Exercise directions
Please count how many lines below contain the word "participant" and give nothing but that figure.

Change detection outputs
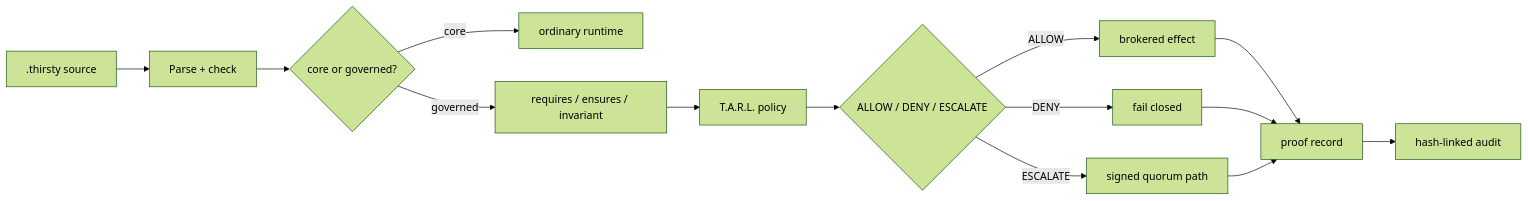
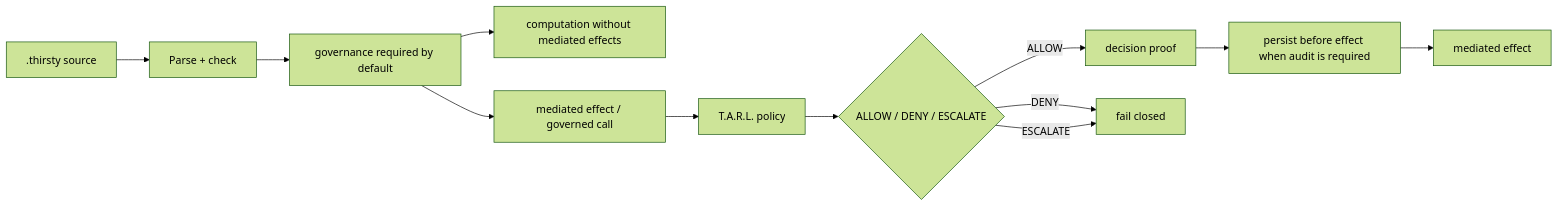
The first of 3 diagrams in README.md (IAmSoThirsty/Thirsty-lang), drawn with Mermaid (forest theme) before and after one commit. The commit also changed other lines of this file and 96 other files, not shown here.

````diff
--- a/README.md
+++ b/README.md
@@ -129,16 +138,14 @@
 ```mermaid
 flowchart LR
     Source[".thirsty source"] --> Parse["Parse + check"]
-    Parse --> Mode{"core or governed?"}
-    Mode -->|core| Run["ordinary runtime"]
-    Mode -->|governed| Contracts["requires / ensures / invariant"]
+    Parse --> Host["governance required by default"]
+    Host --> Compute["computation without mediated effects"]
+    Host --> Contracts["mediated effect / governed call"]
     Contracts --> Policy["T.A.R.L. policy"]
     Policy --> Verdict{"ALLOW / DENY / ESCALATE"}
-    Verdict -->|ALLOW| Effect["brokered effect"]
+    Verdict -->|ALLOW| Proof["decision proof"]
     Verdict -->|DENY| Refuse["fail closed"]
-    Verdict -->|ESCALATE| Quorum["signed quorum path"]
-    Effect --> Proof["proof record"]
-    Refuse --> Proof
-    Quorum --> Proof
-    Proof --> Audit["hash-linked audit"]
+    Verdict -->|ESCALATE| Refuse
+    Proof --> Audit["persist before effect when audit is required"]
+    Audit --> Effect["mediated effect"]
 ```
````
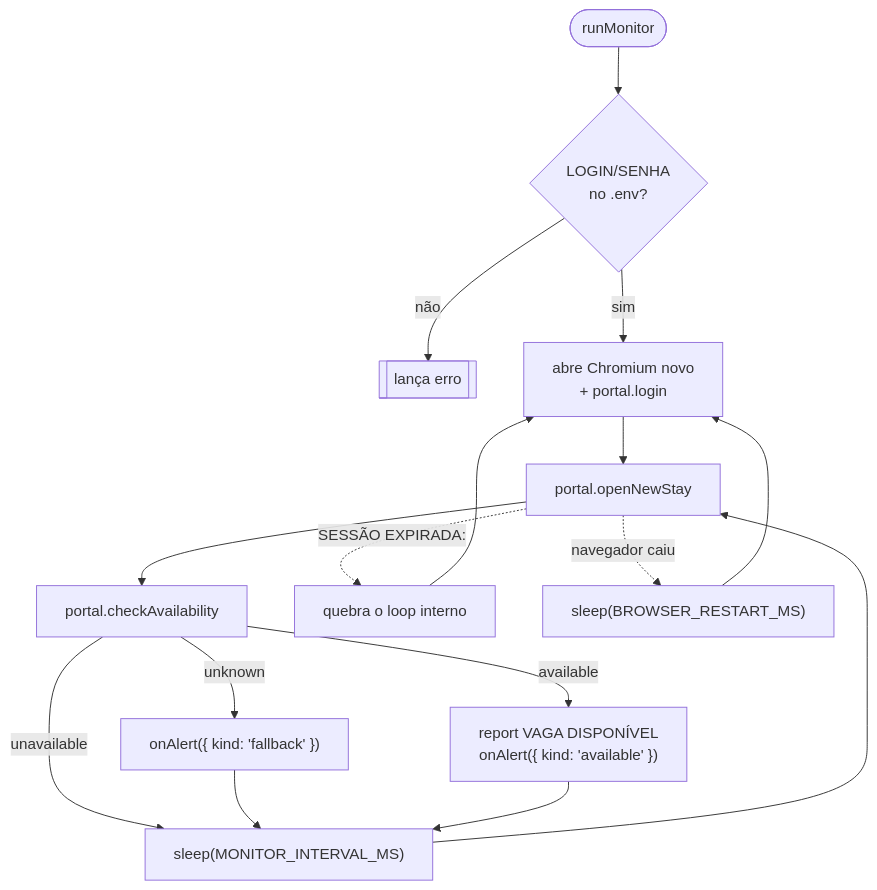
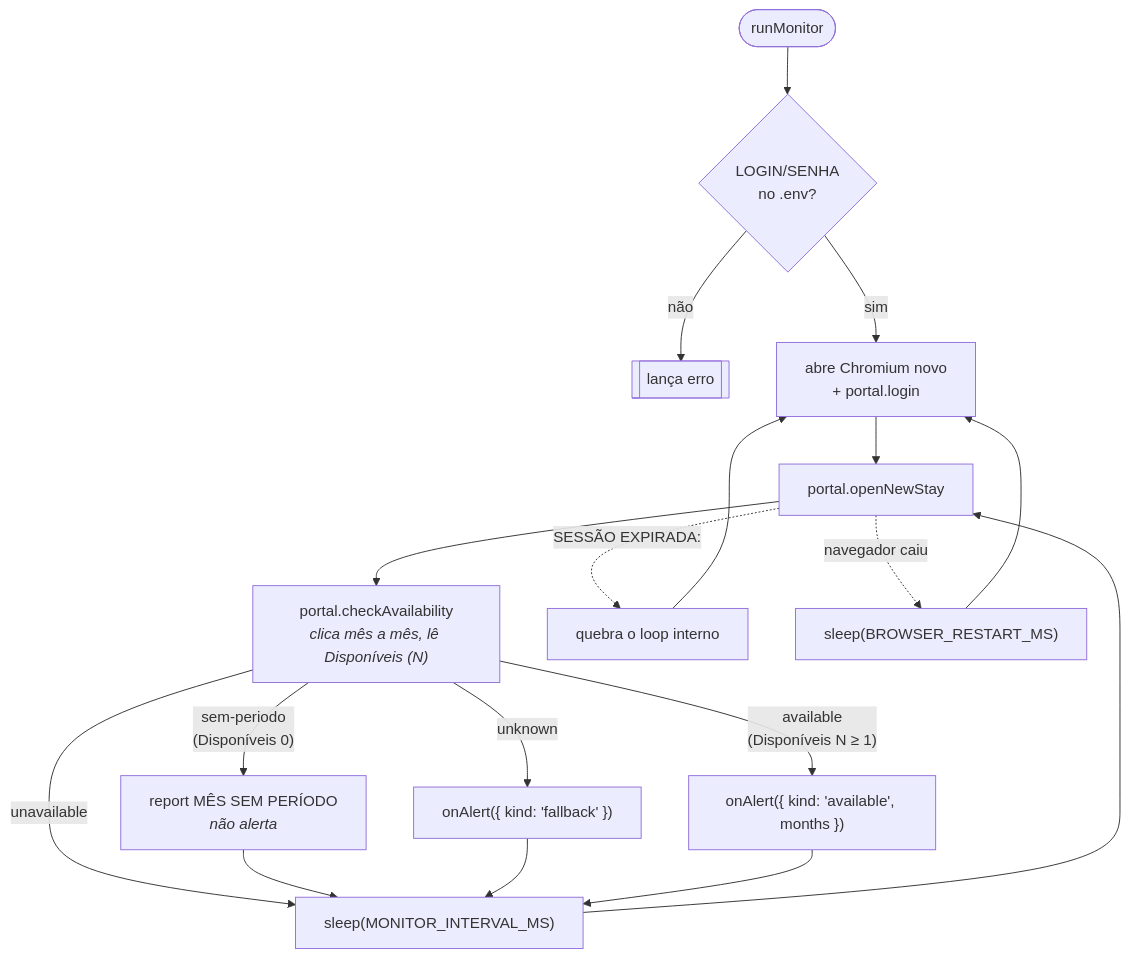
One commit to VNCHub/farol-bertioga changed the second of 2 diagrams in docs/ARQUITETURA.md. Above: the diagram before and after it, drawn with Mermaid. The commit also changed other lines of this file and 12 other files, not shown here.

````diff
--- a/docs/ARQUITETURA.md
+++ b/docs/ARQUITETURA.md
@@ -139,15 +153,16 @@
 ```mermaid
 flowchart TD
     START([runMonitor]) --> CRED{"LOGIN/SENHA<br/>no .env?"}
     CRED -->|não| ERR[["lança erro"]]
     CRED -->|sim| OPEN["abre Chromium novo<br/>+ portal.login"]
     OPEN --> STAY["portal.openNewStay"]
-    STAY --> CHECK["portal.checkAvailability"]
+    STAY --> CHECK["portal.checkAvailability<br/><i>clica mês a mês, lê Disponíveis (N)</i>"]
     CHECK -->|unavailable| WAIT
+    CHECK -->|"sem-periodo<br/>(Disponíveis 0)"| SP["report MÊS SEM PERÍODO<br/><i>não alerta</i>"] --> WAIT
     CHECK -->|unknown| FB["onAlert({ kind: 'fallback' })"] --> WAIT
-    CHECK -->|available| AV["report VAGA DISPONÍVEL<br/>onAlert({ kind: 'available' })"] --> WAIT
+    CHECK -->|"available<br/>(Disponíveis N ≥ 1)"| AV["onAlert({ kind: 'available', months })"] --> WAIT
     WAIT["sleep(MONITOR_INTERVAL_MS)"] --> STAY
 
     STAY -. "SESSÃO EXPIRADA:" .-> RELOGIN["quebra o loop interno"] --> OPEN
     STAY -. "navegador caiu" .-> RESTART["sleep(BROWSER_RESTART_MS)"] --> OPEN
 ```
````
---
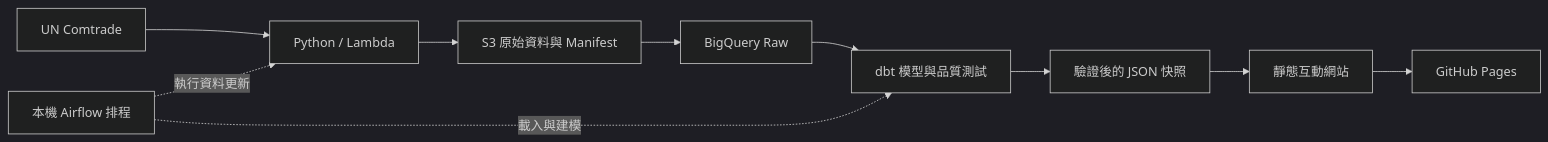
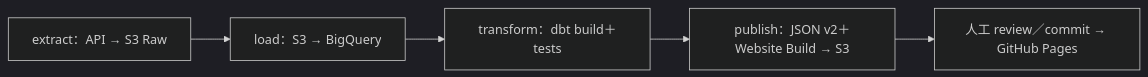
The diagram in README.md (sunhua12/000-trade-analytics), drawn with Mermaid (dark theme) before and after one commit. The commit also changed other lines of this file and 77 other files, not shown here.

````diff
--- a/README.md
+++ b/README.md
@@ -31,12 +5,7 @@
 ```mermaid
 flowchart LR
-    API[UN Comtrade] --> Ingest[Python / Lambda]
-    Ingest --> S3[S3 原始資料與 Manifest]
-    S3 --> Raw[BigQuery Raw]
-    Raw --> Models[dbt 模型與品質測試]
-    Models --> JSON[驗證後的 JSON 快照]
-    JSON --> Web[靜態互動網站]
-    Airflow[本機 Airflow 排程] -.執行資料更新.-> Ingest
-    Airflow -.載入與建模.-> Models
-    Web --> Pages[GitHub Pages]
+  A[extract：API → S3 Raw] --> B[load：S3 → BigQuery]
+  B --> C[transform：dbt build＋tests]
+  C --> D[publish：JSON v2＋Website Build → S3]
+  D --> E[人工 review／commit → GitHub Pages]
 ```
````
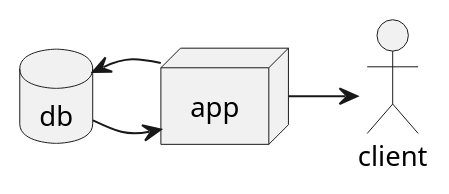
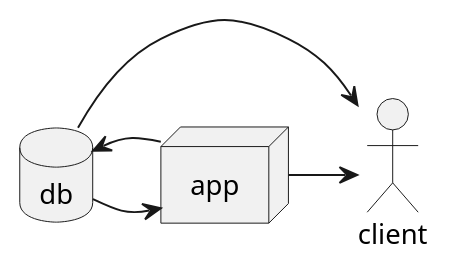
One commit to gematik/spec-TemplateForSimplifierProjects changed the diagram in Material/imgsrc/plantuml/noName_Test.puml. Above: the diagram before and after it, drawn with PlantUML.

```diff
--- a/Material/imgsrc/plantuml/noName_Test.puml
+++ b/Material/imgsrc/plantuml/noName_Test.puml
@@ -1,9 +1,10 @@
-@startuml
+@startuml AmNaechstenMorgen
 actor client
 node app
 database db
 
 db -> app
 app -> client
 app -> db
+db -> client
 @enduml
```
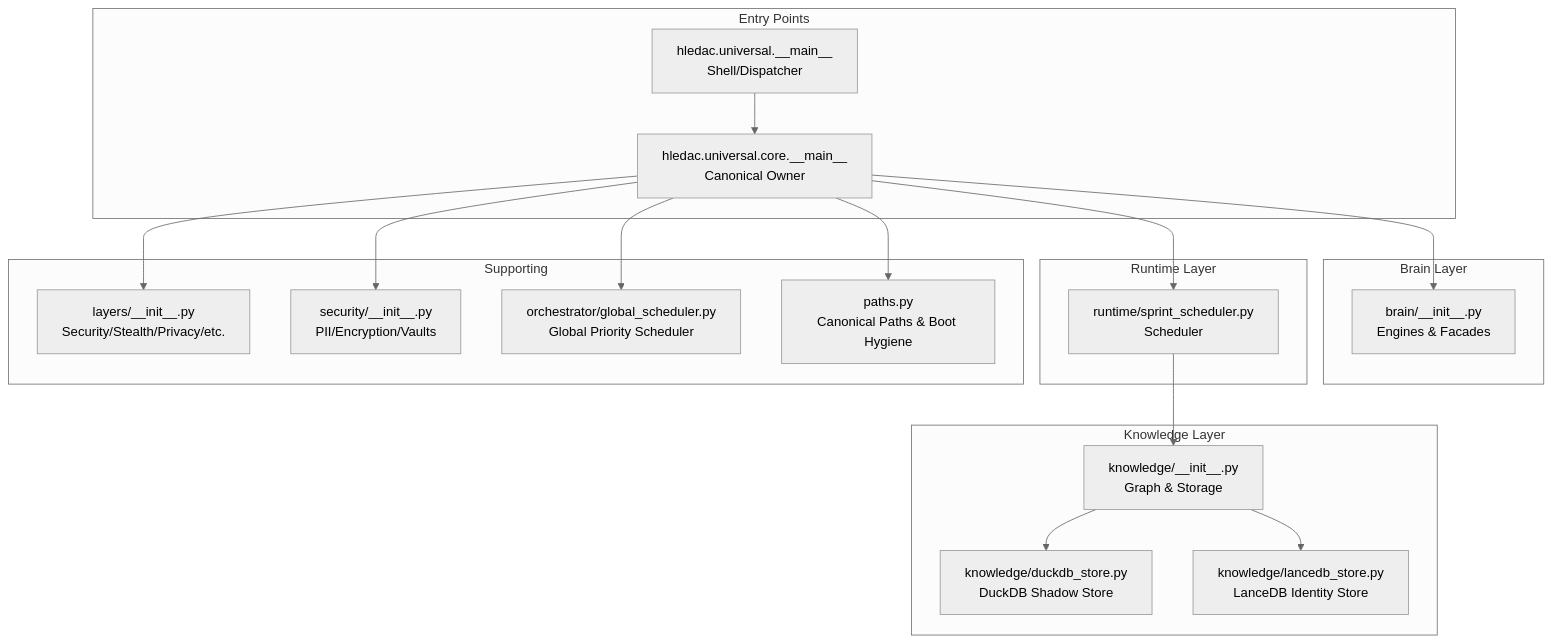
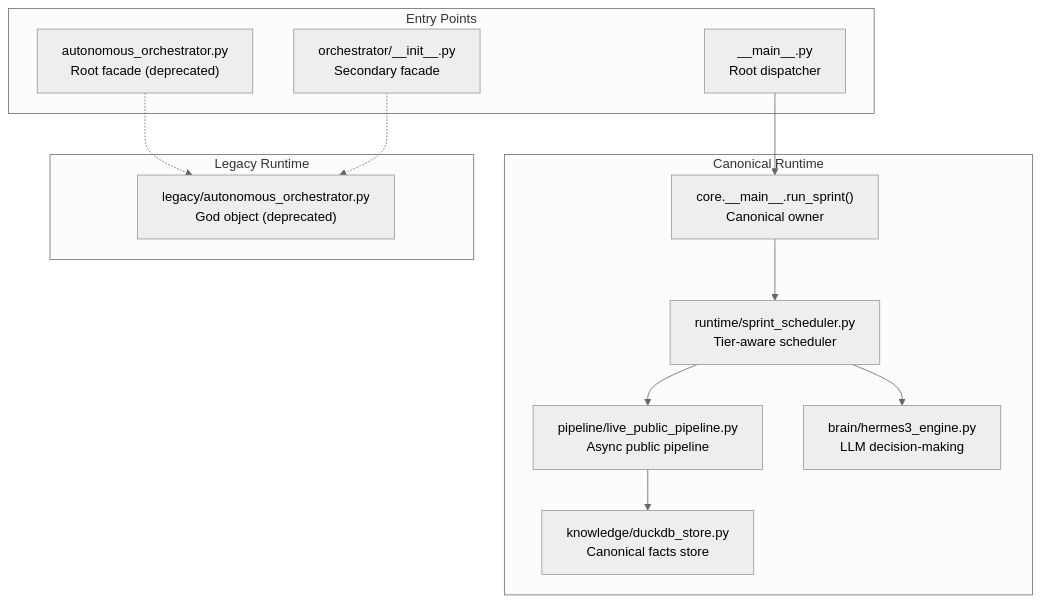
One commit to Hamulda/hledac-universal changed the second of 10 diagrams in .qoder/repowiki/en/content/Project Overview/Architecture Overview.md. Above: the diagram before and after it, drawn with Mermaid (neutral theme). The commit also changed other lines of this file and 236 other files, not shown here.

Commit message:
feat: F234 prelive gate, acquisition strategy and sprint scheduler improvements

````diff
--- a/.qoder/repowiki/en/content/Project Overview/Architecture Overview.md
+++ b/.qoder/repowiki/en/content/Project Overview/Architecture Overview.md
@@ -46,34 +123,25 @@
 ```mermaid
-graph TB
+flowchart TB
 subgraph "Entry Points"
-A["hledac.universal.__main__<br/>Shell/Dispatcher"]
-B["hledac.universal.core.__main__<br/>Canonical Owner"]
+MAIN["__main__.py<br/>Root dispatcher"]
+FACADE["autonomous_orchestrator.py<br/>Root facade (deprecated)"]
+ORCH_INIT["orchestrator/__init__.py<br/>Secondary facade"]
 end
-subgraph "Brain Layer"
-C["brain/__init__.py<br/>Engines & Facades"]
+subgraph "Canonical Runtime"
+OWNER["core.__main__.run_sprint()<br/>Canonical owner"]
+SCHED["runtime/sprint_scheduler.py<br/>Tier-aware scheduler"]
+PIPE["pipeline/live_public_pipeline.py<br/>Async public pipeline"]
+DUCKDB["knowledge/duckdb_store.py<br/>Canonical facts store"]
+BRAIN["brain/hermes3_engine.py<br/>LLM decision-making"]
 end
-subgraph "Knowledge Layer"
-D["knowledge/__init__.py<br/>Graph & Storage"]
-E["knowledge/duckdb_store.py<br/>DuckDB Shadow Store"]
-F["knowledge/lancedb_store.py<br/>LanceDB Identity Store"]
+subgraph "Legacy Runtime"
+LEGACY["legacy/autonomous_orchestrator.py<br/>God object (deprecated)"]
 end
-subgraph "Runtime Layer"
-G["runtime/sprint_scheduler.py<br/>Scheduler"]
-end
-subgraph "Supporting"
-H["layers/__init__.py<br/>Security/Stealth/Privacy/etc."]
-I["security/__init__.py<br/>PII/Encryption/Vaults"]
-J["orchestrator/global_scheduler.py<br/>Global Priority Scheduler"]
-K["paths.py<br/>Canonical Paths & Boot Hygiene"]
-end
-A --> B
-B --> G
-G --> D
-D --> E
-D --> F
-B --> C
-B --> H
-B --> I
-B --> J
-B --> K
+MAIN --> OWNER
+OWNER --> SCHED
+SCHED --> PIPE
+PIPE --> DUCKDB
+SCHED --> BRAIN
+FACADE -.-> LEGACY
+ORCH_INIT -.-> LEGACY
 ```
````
* * *
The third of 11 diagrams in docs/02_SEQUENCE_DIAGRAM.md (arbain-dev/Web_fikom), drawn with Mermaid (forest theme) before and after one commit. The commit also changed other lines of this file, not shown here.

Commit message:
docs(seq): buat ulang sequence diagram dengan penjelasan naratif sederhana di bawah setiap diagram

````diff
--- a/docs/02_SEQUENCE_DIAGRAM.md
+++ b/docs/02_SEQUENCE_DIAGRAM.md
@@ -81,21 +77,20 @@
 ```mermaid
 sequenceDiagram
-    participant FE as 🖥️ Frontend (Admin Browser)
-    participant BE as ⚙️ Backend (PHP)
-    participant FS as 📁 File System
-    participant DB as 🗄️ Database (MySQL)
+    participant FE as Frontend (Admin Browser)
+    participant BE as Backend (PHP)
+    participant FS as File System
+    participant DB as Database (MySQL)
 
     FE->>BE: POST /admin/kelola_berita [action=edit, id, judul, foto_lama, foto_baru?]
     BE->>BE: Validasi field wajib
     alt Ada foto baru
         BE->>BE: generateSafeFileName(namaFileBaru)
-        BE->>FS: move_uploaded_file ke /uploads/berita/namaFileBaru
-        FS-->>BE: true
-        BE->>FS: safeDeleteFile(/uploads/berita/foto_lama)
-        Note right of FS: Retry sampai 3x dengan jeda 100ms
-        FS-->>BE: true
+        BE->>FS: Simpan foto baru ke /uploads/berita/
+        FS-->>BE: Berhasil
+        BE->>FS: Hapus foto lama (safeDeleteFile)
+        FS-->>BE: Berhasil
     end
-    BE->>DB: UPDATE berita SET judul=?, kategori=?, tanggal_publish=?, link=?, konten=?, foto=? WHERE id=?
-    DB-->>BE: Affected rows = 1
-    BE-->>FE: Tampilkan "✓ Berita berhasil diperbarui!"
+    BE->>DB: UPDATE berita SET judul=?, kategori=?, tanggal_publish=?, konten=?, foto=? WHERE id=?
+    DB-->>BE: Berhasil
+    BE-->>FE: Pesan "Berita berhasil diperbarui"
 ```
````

Answer area
8